*DIRECTIONS FOR THIS TASK*. Print every entry below exactly, leaving out the pictures.

*Web page revision data*.
BEGIN

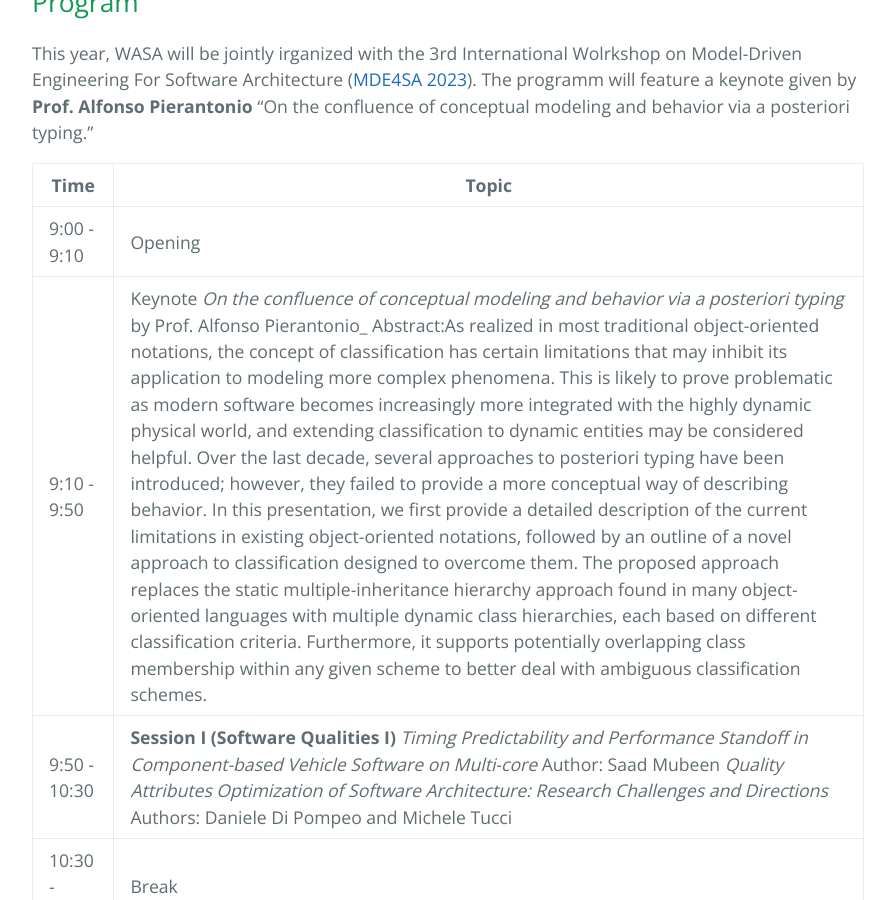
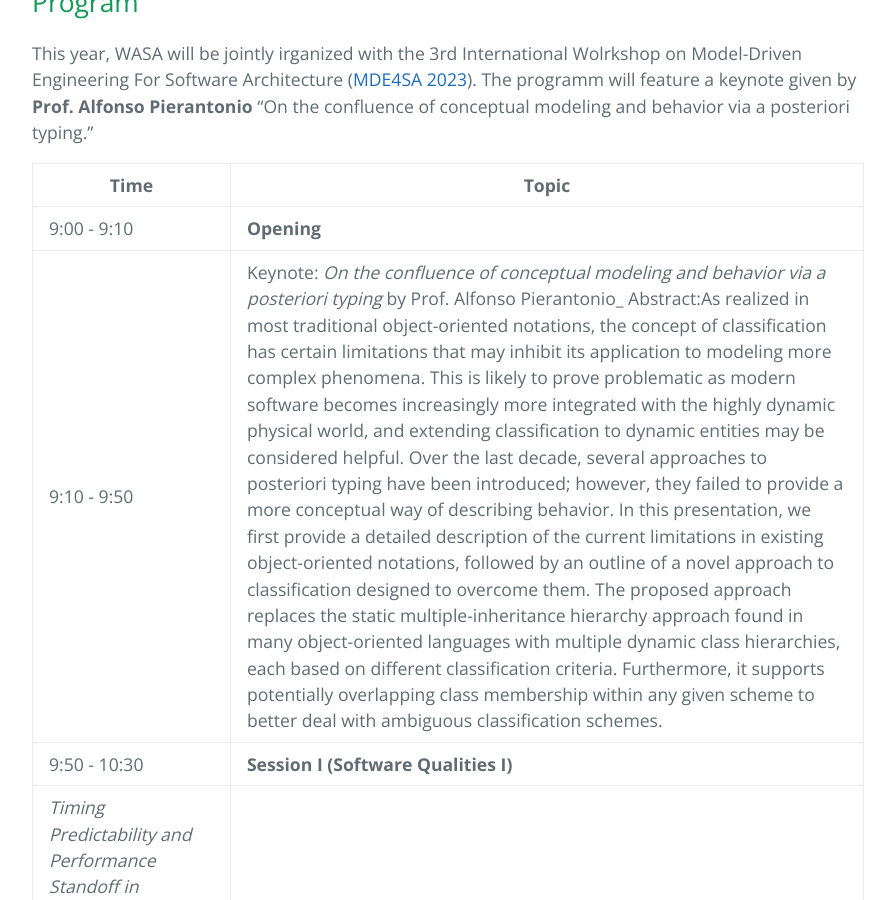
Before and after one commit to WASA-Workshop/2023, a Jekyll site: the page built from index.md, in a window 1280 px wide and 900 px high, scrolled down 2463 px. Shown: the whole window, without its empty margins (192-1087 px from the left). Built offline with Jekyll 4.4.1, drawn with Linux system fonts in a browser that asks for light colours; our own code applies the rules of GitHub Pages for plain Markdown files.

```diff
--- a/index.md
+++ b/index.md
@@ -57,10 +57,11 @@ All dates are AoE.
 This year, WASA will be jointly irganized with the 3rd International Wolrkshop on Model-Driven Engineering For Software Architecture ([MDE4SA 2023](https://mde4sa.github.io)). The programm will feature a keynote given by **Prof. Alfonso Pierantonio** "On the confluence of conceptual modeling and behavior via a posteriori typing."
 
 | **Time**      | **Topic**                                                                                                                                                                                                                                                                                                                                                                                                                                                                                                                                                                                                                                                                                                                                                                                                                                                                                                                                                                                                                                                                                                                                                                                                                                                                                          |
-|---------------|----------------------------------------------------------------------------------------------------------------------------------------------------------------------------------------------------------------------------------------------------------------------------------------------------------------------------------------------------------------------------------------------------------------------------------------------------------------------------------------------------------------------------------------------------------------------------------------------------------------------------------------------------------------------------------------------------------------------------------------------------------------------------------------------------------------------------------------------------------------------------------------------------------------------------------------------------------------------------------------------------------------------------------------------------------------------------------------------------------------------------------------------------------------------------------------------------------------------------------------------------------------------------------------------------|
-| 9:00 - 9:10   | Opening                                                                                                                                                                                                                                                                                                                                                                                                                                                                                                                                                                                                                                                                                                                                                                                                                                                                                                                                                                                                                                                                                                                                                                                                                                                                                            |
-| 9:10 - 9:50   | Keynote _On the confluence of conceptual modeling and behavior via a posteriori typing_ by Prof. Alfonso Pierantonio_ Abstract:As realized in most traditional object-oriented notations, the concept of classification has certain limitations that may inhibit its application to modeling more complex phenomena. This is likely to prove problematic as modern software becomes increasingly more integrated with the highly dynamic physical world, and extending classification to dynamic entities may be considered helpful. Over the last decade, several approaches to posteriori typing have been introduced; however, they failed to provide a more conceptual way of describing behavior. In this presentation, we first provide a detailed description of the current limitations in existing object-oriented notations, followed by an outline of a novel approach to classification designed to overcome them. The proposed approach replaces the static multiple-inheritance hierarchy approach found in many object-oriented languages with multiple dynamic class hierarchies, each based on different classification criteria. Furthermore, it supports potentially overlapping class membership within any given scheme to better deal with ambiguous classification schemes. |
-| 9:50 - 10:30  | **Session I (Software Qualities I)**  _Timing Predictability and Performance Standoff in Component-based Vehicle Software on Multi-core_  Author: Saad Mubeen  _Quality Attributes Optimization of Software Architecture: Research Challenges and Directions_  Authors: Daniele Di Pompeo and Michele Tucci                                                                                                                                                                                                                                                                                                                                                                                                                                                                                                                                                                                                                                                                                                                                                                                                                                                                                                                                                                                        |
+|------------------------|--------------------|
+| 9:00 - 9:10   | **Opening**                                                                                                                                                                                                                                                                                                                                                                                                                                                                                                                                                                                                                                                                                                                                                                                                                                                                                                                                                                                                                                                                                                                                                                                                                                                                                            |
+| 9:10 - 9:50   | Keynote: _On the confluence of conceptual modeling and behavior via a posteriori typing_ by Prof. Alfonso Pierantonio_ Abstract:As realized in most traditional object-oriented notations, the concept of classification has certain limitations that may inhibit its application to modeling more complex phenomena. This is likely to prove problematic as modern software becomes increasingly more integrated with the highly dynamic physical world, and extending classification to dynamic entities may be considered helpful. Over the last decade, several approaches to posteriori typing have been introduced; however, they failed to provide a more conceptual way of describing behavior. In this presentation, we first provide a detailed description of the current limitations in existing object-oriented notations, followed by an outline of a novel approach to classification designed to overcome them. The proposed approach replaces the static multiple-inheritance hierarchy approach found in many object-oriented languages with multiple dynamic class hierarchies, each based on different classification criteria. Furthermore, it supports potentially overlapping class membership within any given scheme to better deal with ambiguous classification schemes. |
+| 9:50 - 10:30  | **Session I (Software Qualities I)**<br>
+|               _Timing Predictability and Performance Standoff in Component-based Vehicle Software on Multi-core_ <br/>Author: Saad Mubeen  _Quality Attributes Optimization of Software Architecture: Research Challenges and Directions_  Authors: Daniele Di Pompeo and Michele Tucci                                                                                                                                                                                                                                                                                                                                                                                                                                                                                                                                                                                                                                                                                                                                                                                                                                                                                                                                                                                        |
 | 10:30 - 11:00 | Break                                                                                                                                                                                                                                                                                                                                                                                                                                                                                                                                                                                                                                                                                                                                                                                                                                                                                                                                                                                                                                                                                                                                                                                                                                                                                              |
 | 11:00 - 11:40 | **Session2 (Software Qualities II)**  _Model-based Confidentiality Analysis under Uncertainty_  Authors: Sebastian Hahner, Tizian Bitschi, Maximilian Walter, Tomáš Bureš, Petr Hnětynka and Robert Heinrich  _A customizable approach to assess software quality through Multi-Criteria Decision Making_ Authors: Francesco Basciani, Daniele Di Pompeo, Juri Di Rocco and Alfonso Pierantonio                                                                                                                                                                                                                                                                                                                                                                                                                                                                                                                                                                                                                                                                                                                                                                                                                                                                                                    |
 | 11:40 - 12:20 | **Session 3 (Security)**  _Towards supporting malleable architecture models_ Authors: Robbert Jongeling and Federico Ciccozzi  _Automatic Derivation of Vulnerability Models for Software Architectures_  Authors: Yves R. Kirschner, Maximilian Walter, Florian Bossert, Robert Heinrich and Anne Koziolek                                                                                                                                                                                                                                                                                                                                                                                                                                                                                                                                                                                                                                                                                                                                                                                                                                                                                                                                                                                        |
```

END

*TASK ANSWER*.
Before and after one commit to WASA-Workshop/2023, a Jekyll site: the page built from index.md, in a window 1280 px wide and 900 px high, scrolled down 2463 px. Shown: the whole window, without its empty margins (192-1087 px from the left). Built offline with Jekyll 4.4.1, drawn with Linux system fonts in a browser that asks for light colours; our own code applies the rules of GitHub Pages for plain Markdown files.

```diff
--- a/index.md
+++ b/index.md
@@ -57,10 +57,11 @@ All dates are AoE.
 This year, WASA will be jointly irganized with the 3rd International Wolrkshop on Model-Driven Engineering For Software Architecture ([MDE4SA 2023](https://mde4sa.github.io)). The programm will feature a keynote given by **Prof. Alfonso Pierantonio** "On the confluence of conceptual modeling and behavior via a posteriori typing."
 
 | **Time**      | **Topic**                                                                                                                                                                                                                                                                                                                                                                                                                                                                                                                                                                                                                                                                                                                                                                                                                                                                                                                                                                                                                                                                                                                                                                                                                                                                                          |
-|---------------|----------------------------------------------------------------------------------------------------------------------------------------------------------------------------------------------------------------------------------------------------------------------------------------------------------------------------------------------------------------------------------------------------------------------------------------------------------------------------------------------------------------------------------------------------------------------------------------------------------------------------------------------------------------------------------------------------------------------------------------------------------------------------------------------------------------------------------------------------------------------------------------------------------------------------------------------------------------------------------------------------------------------------------------------------------------------------------------------------------------------------------------------------------------------------------------------------------------------------------------------------------------------------------------------------|
-| 9:00 - 9:10   | Opening                                                                                                                                                                                                                                                                                                                                                                                                                                                                                                                                                                                                                                                                                                                                                                                                                                                                                                                                                                                                                                                                                                                                                                                                                                                                                            |
-| 9:10 - 9:50   | Keynote _On the confluence of conceptual modeling and behavior via a posteriori typing_ by Prof. Alfonso Pierantonio_ Abstract:As realized in most traditional object-oriented notations, the concept of classification has certain limitations that may inhibit its application to modeling more complex phenomena. This is likely to prove problematic as modern software becomes increasingly more integrated with the highly dynamic physical world, and extending classification to dynamic entities may be considered helpful. Over the last decade, several approaches to posteriori typing have been introduced; however, they failed to provide a more conceptual way of describing behavior. In this presentation, we first provide a detailed description of the current limitations in existing object-oriented notations, followed by an outline of a novel approach to classification designed to overcome them. The proposed approach replaces the static multiple-inheritance hierarchy approach found in many object-oriented languages with multiple dynamic class hierarchies, each based on different classification criteria. Furthermore, it supports potentially overlapping class membership within any given scheme to better deal with ambiguous classification schemes. |
-| 9:50 - 10:30  | **Session I (Software Qualities I)**  _Timing Predictability and Performance Standoff in Component-based Vehicle Software on Multi-core_  Author: Saad Mubeen  _Quality Attributes Optimization of Software Architecture: Research Challenges and Directions_  Authors: Daniele Di Pompeo and Michele Tucci                                                                                                                                                                                                                                                                                                                                                                                                                                                                                                                                                                                                                                                                                                                                                                                                                                                                                                                                                                                        |
+|------------------------|--------------------|
+| 9:00 - 9:10   | **Opening**                                                                                                                                                                                                                                                                                                                                                                                                                                                                                                                                                                                                                                                                                                                                                                                                                                                                                                                                                                                                                                                                                                                                                                                                                                                                                            |
+| 9:10 - 9:50   | Keynote: _On the confluence of conceptual modeling and behavior via a posteriori typing_ by Prof. Alfonso Pierantonio_ Abstract:As realized in most traditional object-oriented notations, the concept of classification has certain limitations that may inhibit its application to modeling more complex phenomena. This is likely to prove problematic as modern software becomes increasingly more integrated with the highly dynamic physical world, and extending classification to dynamic entities may be considered helpful. Over the last decade, several approaches to posteriori typing have been introduced; however, they failed to provide a more conceptual way of describing behavior. In this presentation, we first provide a detailed description of the current limitations in existing object-oriented notations, followed by an outline of a novel approach to classification designed to overcome them. The proposed approach replaces the static multiple-inheritance hierarchy approach found in many object-oriented languages with multiple dynamic class hierarchies, each based on different classification criteria. Furthermore, it supports potentially overlapping class membership within any given scheme to better deal with ambiguous classification schemes. |
+| 9:50 - 10:30  | **Session I (Software Qualities I)**<br>
+|               _Timing Predictability and Performance Standoff in Component-based Vehicle Software on Multi-core_ <br/>Author: Saad Mubeen  _Quality Attributes Optimization of Software Architecture: Research Challenges and Directions_  Authors: Daniele Di Pompeo and Michele Tucci                                                                                                                                                                                                                                                                                                                                                                                                                                                                                                                                                                                                                                                                                                                                                                                                                                                                                                                                                                                        |
 | 10:30 - 11:00 | Break                                                                                                                                                                                                                                                                                                                                                                                                                                                                                                                                                                                                                                                                                                                                                                                                                                                                                                                                                                                                                                                                                                                                                                                                                                                                                              |
 | 11:00 - 11:40 | **Session2 (Software Qualities II)**  _Model-based Confidentiality Analysis under Uncertainty_  Authors: Sebastian Hahner, Tizian Bitschi, Maximilian Walter, Tomáš Bureš, Petr Hnětynka and Robert Heinrich  _A customizable approach to assess software quality through Multi-Criteria Decision Making_ Authors: Francesco Basciani, Daniele Di Pompeo, Juri Di Rocco and Alfonso Pierantonio                                                                                                                                                                                                                                                                                                                                                                                                                                                                                                                                                                                                                                                                                                                                                                                                                                                                                                    |
 | 11:40 - 12:20 | **Session 3 (Security)**  _Towards supporting malleable architecture models_ Authors: Robbert Jongeling and Federico Ciccozzi  _Automatic Derivation of Vulnerability Models for Software Architectures_  Authors: Yves R. Kirschner, Maximilian Walter, Florian Bossert, Robert Heinrich and Anne Koziolek                                                                                                                                                                                                                                                                                                                                                                                                                                                                                                                                                                                                                                                                                                                                                                                                                                                                                                                                                                                        |
```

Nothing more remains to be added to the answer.